Poilievre Accuses WestJet Union of Stifling His 'Freedom of Speech'

Poilievre Accuses WestJet Union of Stifling His 'Freedom of Speech'
A WestJet plane waits at a gate at Calgary International Airport in Calgary, Alta., on Aug. 31, 2022. (Jeff McIntosh/The Canadian Press)

Conservative Leader Pierre Poilievre says the union representing WestJet flight crew owes him an apology for attempting to stifle his “freedom of speech.”

“The crew invited me to give a speech,” Mr. Poilievre said during a Sept. 14 press conference in Vancouver. “And they did that multiple times.”

While on a flight from Quebec City to Calgary on the evening of Sept. 11, following the Conservative Party convention, Mr. Poilievre delivered a speech to passengers using the airplane’s public announcement system.

The speech, which lasted around 45 seconds, was captured on video and circulated on social media.
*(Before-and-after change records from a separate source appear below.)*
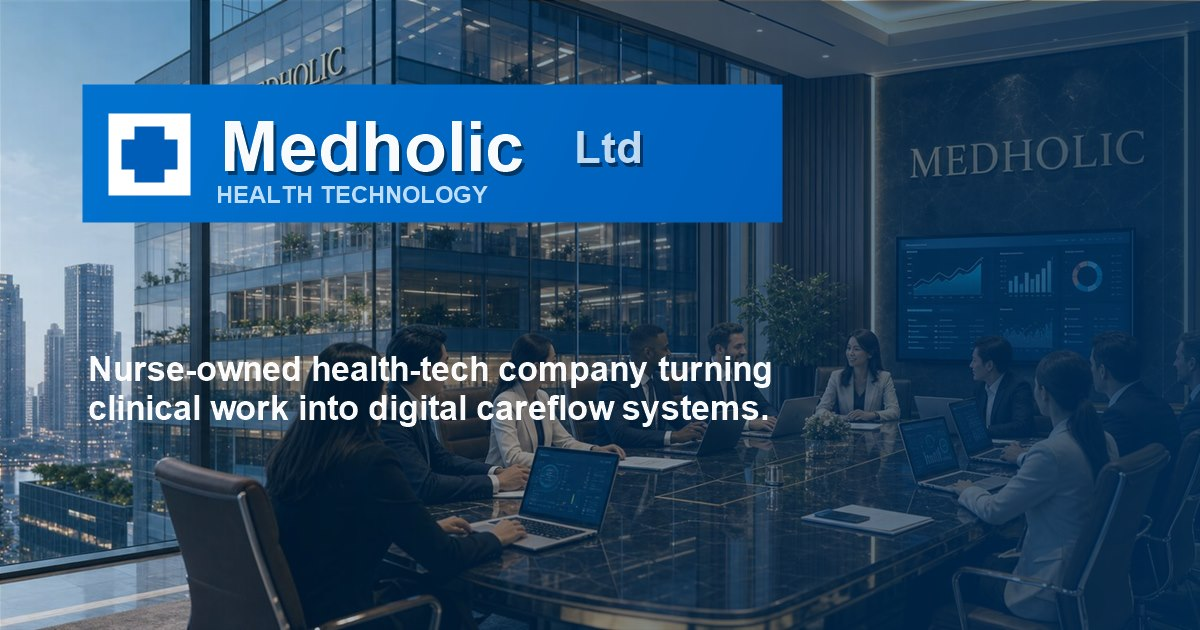
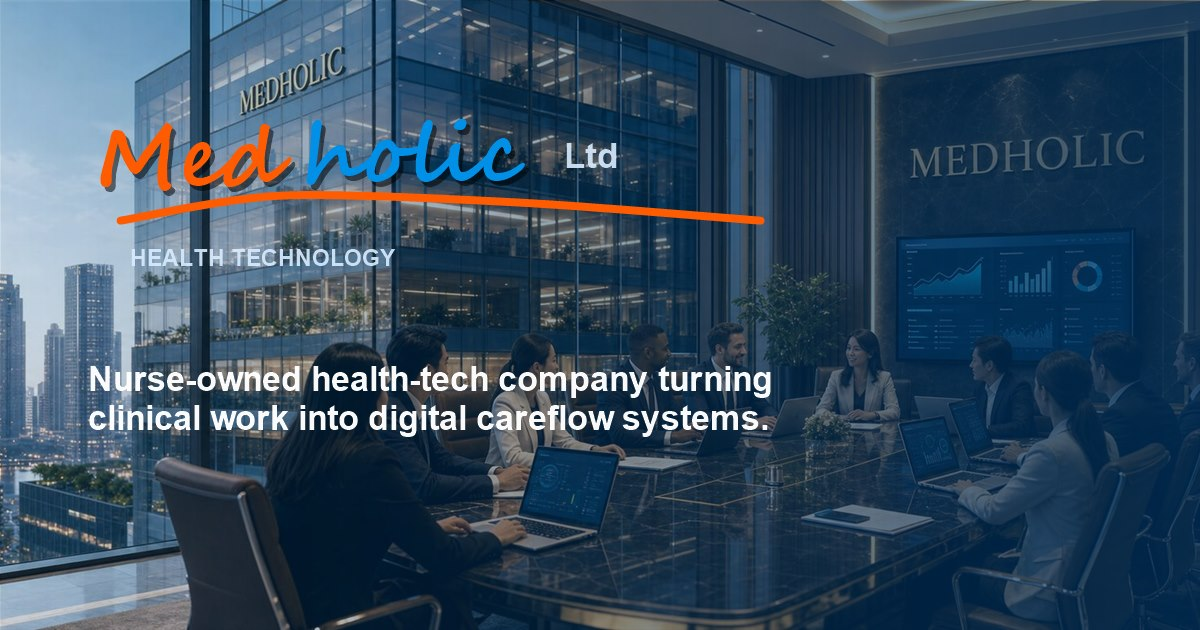
Apply Medholic and Spotit brand patterns

Changed region(s): [[0.0617, 0.1206, 0.6783, 0.3619], [0.0617, 0.5429, 0.6475, 0.6937], [0.0925, 0.3921, 0.3392, 0.4222]]

diff --git a/marketing/marketing.css b/marketing/marketing.css
@@ -3385,6 +3385,67 @@ h1 {
   background: linear-gradient(135deg, #0072ce, #005eb8);
 }
 
+/* Medholic pattern accents: orange/red Med + blue holic */
+.lux-wordmark img {
+  width: clamp(176px, 20vw, 248px);
+}
+
+.lux-hero-logo {
+  width: clamp(270px, 34vw, 440px);
+}
+
+.lux-kicker,
+.lux-grid span,
+.lux-project-placeholder span,
+.lux-project-card summary span,
+.lux-video-topbar span,
+.lux-storyboard-real span {
+  color: #ff5b00;
+}
+
+.lux-hero .lux-kicker {
+  color: #ffffff;
+}
+
+.lux-primary,
+.lux-contact-reveal summary,
+.lux-contact-reveal a {
+  background: linear-gradient(135deg, #ff9b14, #ff5b00 48%, #e01818);
+  border-color: rgba(255, 91, 0, 0.72);
+  box-shadow: 0 22px 48px rgba(255, 91, 0, 0.2);
+}
+
+.lux-secondary {
+  background: rgba(0, 94, 184, 0.26);
+}
+
+.lux-location-panel,
+.lux-grid article,
+.lux-projects-heading,
+.lux-project-feature,
+.lux-project-placeholder,
+.lux-statement,
+.lux-contact {
+  background:
+    radial-gradient(circle at 94% 0%, rgba(0, 114, 206, 0.1), transparent 30%),
+    radial-gradient(circle at 0% 100%, rgba(255, 91, 0, 0.08), transparent 32%),
+    linear-gradient(135deg, rgba(255, 255, 255, 0.98), rgba(232, 242, 251, 0.9)),
+    #ffffff;
+}
+
+.lux-about-pills span,
+.lux-tags span {
+  color: #005eb8;
+  border-color: rgba(255, 91, 0, 0.2);
+  background: linear-gradient(135deg, #ffffff, #e8f2fb);
+}
+
+.lux-spotit-logo {
+  background: #ffffff;
+  border: 1px solid rgba(0, 94, 184, 0.12);
+  box-shadow: 0 18px 42px rgba(0, 94, 184, 0.12);
+}
+
 @media (max-width: 880px) {
   .lux-nav {
     min-height: auto;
It subsequently drew the ire of the president of CUPE Alberta’s local 4070, who lambasted the airline for permitting a politician to deliver a politically-charged speech, and said the crew weren’t consulted in the decision.

The union has demanded that both WestJet and Mr. Poilievre apologize for the incident.

“It is very disappointing that WestJet management let a politician use the public announcement (PA) system on a recent flight for his political statement,” a Sept. 13 statement from the union’s local president Alia Hussain said. “It is doubly disappointing that WestJet is now trying to assign blame on the cabin crew for this event. The cabin crew had no input into this decision.

“WestJet’s own work rules state clearly that no one other than operating crew are to use the PA system.”

WestJet’s CEO Alexis von Hoenbroech announced in a social media post that the company will revisit its policy, and that the airline is non-partisan.

“This flight was specifically added to assist with demand for the CPC convention, and was largely filled with their delegates,” Mr. von Hoenbroech’s X post said. “The leader of the party was given the opportunity to greet delegates onboard (which is not unusual), but this was not a political endorsement nor should it be interpreted as such.”

Mr. Poilievre’s speech, which at times drew applause and laughter, took a veiled shot at the Liberals' governance.

“This is your captain’s warning, a little bit of turbulence, but it will only last about two years,” he said. "At which time we’ll have a totally new crew and pilot in charge of the plane. We’ll pierce through the storm, safely land in our home, in the country we know and love. Your home, my home, our home. Let’s bring it home."